PROBLEM DESCRIPTION: For the records below, output every line from the one holding "styled the website" through the final line, unaltered, and no other lines.

──────── PROVIDED RECORDS

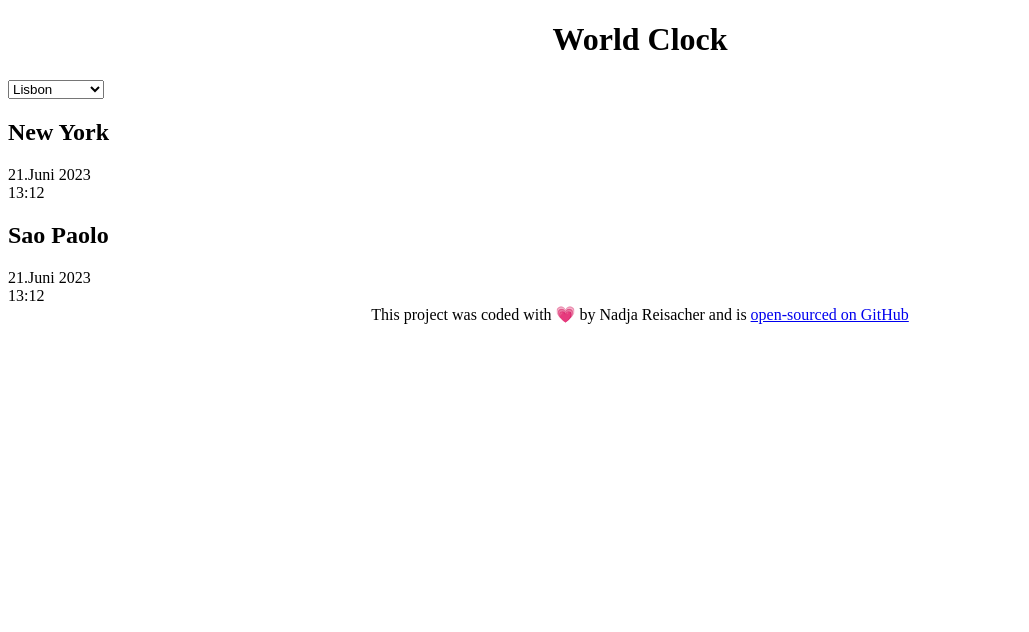
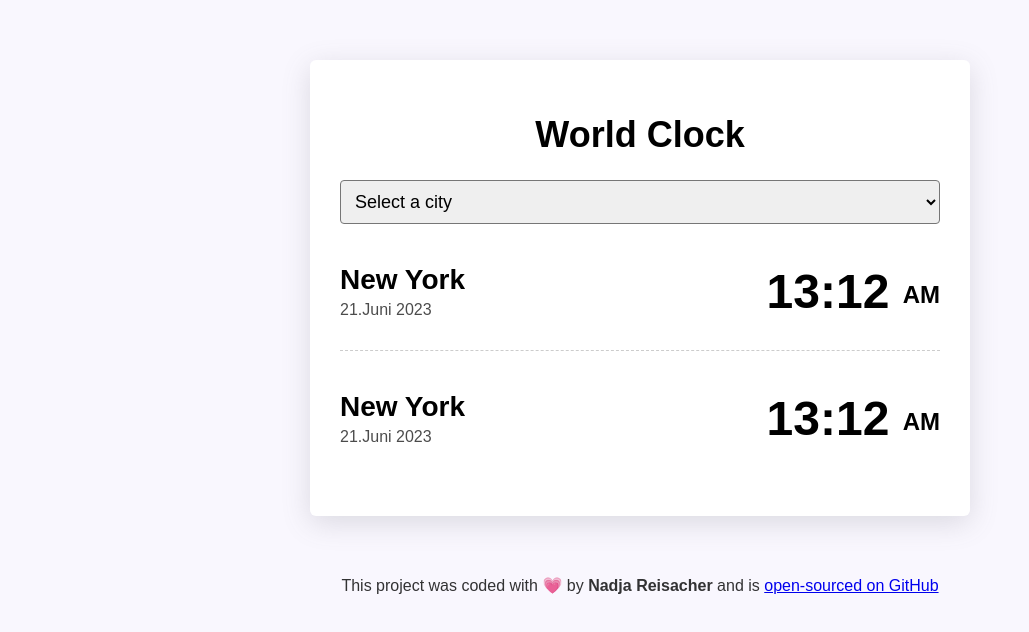
Before and after one commit to nadi-hub/world-clock, a plain HTML site: page index.html in a window 1280 px wide. Shown: the whole page, without its empty margins (0-1029 px from the left). Drawn offline with Linux system fonts and the light colour scheme.

Commit message:
styled the website

```diff
--- a/css/styles.css
+++ b/css/styles.css
@@ -1,6 +1,59 @@
+body {
+  background: #f9f7fe;
+  font-family: sans-serif;
+}
+
+.container {
+  max-width: 600px;
+  background: white;
+  padding: 30px;
+  margin: 60px auto;
+  box-shadow: rgba(100, 100, 111, 0.2) 0px 7px 29px 0px;
+  border-radius: 6px;
+}
 h1 {
   text-align: center;
+  font-family: sans-serif;
+  font-size: 36px;
 }
+h2 {
+  margin: 0 0 5px;
+  font-size: 28px;
+}
+select {
+  display: block;
+  width: 100%;
+  border-radius: 4px;
+  padding: 10px;
+  font-size: 18px;
+}
+
+.city {
+  display: flex;
+  justify-content: space-between;
+  margin: 10px 0;
+  border-bottom: 1px dashed rgba(0, 0, 0, 0.2);
+  padding: 30px 0;
+}
+.city:last-child {
+  border: none;
+}
+.date {
+  opacity: 0.7;
+}
+
+.time {
+  font-size: 48px;
+  font-weight: bold;
+}
+.time small {
+  line-height: 48px;
+  font-size: 24px;
+  vertical-align: middle;
+}
+
 footer {
   text-align: center;
+  font-size: 16px;
+  color: rgba(0, 0, 0, 0.8);
 }
--- a/index.html
+++ b/index.html
@@ -10,24 +10,29 @@
     <div class="container">
       <h1>World Clock</h1>
       <select>
+        <option value="">Select a city</option>
         <option value="">Lisbon</option>
         <option value="">Paris</option>
         <option value="">Los Angeles</option>
         <option value="">Madrid</option>
       </select>
       <div class="city">
-        <h2>New York</h2>
-        <div class="date">21.Juni 2023</div>
-        <div class="time">13:12</div>
+        <div>
+          <h2>New York</h2>
+          <div class="date">21.Juni 2023</div>
+        </div>
+        <div class="time">13:12 <small>AM</small></div>
       </div>
       <div class="city">
-        <h2>Sao Paolo</h2>
-        <div class="date">21.Juni 2023</div>
-        <div class="time">13:12</div>
+        <div>
+          <h2>New York</h2>
+          <div class="date">21.Juni 2023</div>
+        </div>
+        <div class="time">13:12 <small>AM</small></div>
       </div>
     </div>
     <footer>
-      This project was coded with 💗 by Nadja Reisacher and is
+      This project was coded with 💗 by <strong>Nadja Reisacher</strong> and is
       <a href="https://github.com/nadi-hub/world-clock" target="_blank">
         open-sourced on GitHub</a
       >
```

────────────────

RESPONSE AREA:
styled the website

```diff
--- a/css/styles.css
+++ b/css/styles.css
@@ -1,6 +1,59 @@
+body {
+  background: #f9f7fe;
+  font-family: sans-serif;
+}
+
+.container {
+  max-width: 600px;
+  background: white;
+  padding: 30px;
+  margin: 60px auto;
+  box-shadow: rgba(100, 100, 111, 0.2) 0px 7px 29px 0px;
+  border-radius: 6px;
+}
 h1 {
   text-align: center;
+  font-family: sans-serif;
+  font-size: 36px;
 }
+h2 {
+  margin: 0 0 5px;
+  font-size: 28px;
+}
+select {
+  display: block;
+  width: 100%;
+  border-radius: 4px;
+  padding: 10px;
+  font-size: 18px;
+}
+
+.city {
+  display: flex;
+  justify-content: space-between;
+  margin: 10px 0;
+  border-bottom: 1px dashed rgba(0, 0, 0, 0.2);
+  padding: 30px 0;
+}
+.city:last-child {
+  border: none;
+}
+.date {
+  opacity: 0.7;
+}
+
+.time {
+  font-size: 48px;
+  font-weight: bold;
+}
+.time small {
+  line-height: 48px;
+  font-size: 24px;
+  vertical-align: middle;
+}
+
 footer {
   text-align: center;
+  font-size: 16px;
+  color: rgba(0, 0, 0, 0.8);
 }
--- a/index.html
+++ b/index.html
@@ -10,24 +10,29 @@
     <div class="container">
       <h1>World Clock</h1>
       <select>
+        <option value="">Select a city</option>
         <option value="">Lisbon</option>
         <option value="">Paris</option>
         <option value="">Los Angeles</option>
         <option value="">Madrid</option>
       </select>
       <div class="city">
-        <h2>New York</h2>
-        <div class="date">21.Juni 2023</div>
-        <div class="time">13:12</div>
+        <div>
+          <h2>New York</h2>
+          <div class="date">21.Juni 2023</div>
+        </div>
+        <div class="time">13:12 <small>AM</small></div>
       </div>
       <div class="city">
-        <h2>Sao Paolo</h2>
-        <div class="date">21.Juni 2023</div>
-        <div class="time">13:12</div>
+        <div>
+          <h2>New York</h2>
+          <div class="date">21.Juni 2023</div>
+        </div>
+        <div class="time">13:12 <small>AM</small></div>
       </div>
     </div>
     <footer>
-      This project was coded with 💗 by Nadja Reisacher and is
+      This project was coded with 💗 by <strong>Nadja Reisacher</strong> and is
       <a href="https://github.com/nadi-hub/world-clock" target="_blank">
         open-sourced on GitHub</a
       >
```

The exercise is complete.